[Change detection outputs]
[Start of section]
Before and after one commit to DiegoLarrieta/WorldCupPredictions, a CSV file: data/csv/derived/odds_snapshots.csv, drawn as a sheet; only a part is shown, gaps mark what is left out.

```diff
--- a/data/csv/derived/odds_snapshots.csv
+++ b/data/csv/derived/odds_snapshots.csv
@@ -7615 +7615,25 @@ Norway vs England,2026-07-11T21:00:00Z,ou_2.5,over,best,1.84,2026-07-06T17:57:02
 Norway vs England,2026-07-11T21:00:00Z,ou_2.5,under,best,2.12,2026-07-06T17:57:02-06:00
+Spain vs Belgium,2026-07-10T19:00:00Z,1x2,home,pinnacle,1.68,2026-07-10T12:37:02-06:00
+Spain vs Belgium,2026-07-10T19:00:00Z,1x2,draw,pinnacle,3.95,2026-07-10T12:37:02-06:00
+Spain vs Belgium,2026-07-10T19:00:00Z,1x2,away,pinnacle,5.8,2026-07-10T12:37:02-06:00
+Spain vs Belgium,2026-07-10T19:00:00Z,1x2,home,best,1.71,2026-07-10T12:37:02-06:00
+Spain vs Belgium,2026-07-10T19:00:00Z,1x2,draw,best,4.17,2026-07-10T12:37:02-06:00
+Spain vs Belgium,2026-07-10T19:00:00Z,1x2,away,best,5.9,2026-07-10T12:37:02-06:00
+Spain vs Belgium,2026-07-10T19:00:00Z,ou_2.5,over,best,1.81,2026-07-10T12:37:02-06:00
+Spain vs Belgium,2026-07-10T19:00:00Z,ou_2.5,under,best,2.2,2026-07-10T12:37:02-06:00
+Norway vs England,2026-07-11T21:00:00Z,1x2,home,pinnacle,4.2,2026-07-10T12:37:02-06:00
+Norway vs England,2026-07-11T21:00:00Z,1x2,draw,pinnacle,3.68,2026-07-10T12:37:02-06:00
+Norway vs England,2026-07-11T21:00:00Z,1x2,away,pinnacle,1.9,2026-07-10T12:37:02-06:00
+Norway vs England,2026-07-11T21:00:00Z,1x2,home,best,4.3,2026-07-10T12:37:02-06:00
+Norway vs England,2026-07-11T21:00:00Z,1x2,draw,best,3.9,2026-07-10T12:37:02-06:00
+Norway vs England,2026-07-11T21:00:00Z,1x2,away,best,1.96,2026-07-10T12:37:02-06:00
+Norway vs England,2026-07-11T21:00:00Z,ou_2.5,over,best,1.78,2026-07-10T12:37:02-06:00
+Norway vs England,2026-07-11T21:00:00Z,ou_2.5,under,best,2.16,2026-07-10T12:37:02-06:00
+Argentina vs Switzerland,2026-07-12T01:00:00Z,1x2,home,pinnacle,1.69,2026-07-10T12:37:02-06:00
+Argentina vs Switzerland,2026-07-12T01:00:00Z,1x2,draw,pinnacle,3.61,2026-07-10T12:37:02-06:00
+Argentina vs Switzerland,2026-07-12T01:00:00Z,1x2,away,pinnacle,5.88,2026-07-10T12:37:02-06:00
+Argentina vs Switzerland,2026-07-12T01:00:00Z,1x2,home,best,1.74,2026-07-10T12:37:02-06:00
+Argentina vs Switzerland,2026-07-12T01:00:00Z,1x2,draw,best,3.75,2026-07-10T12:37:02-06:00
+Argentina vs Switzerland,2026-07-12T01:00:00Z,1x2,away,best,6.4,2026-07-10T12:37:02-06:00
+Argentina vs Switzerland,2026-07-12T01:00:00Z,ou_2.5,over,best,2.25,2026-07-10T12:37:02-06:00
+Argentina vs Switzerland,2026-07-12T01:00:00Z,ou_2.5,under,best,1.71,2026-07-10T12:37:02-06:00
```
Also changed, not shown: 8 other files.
[End of section]
• Try it:
Write out the complete set of records exactly as given.

• Solution:
Before and after one commit to DiegoLarrieta/WorldCupPredictions, a CSV file: data/csv/derived/odds_snapshots.csv, drawn as a sheet; only a part is shown, gaps mark what is left out.

```diff
--- a/data/csv/derived/odds_snapshots.csv
+++ b/data/csv/derived/odds_snapshots.csv
@@ -7615 +7615,25 @@ Norway vs England,2026-07-11T21:00:00Z,ou_2.5,over,best,1.84,2026-07-06T17:57:02
 Norway vs England,2026-07-11T21:00:00Z,ou_2.5,under,best,2.12,2026-07-06T17:57:02-06:00
+Spain vs Belgium,2026-07-10T19:00:00Z,1x2,home,pinnacle,1.68,2026-07-10T12:37:02-06:00
+Spain vs Belgium,2026-07-10T19:00:00Z,1x2,draw,pinnacle,3.95,2026-07-10T12:37:02-06:00
+Spain vs Belgium,2026-07-10T19:00:00Z,1x2,away,pinnacle,5.8,2026-07-10T12:37:02-06:00
+Spain vs Belgium,2026-07-10T19:00:00Z,1x2,home,best,1.71,2026-07-10T12:37:02-06:00
+Spain vs Belgium,2026-07-10T19:00:00Z,1x2,draw,best,4.17,2026-07-10T12:37:02-06:00
+Spain vs Belgium,2026-07-10T19:00:00Z,1x2,away,best,5.9,2026-07-10T12:37:02-06:00
+Spain vs Belgium,2026-07-10T19:00:00Z,ou_2.5,over,best,1.81,2026-07-10T12:37:02-06:00
+Spain vs Belgium,2026-07-10T19:00:00Z,ou_2.5,under,best,2.2,2026-07-10T12:37:02-06:00
+Norway vs England,2026-07-11T21:00:00Z,1x2,home,pinnacle,4.2,2026-07-10T12:37:02-06:00
+Norway vs England,2026-07-11T21:00:00Z,1x2,draw,pinnacle,3.68,2026-07-10T12:37:02-06:00
+Norway vs England,2026-07-11T21:00:00Z,1x2,away,pinnacle,1.9,2026-07-10T12:37:02-06:00
+Norway vs England,2026-07-11T21:00:00Z,1x2,home,best,4.3,2026-07-10T12:37:02-06:00
+Norway vs England,2026-07-11T21:00:00Z,1x2,draw,best,3.9,2026-07-10T12:37:02-06:00
+Norway vs England,2026-07-11T21:00:00Z,1x2,away,best,1.96,2026-07-10T12:37:02-06:00
+Norway vs England,2026-07-11T21:00:00Z,ou_2.5,over,best,1.78,2026-07-10T12:37:02-06:00
+Norway vs England,2026-07-11T21:00:00Z,ou_2.5,under,best,2.16,2026-07-10T12:37:02-06:00
+Argentina vs Switzerland,2026-07-12T01:00:00Z,1x2,home,pinnacle,1.69,2026-07-10T12:37:02-06:00
+Argentina vs Switzerland,2026-07-12T01:00:00Z,1x2,draw,pinnacle,3.61,2026-07-10T12:37:02-06:00
+Argentina vs Switzerland,2026-07-12T01:00:00Z,1x2,away,pinnacle,5.88,2026-07-10T12:37:02-06:00
+Argentina vs Switzerland,2026-07-12T01:00:00Z,1x2,home,best,1.74,2026-07-10T12:37:02-06:00
+Argentina vs Switzerland,2026-07-12T01:00:00Z,1x2,draw,best,3.75,2026-07-10T12:37:02-06:00
+Argentina vs Switzerland,2026-07-12T01:00:00Z,1x2,away,best,6.4,2026-07-10T12:37:02-06:00
+Argentina vs Switzerland,2026-07-12T01:00:00Z,ou_2.5,over,best,2.25,2026-07-10T12:37:02-06:00
+Argentina vs Switzerland,2026-07-12T01:00:00Z,ou_2.5,under,best,1.71,2026-07-10T12:37:02-06:00
```
Also changed, not shown: 8 other files.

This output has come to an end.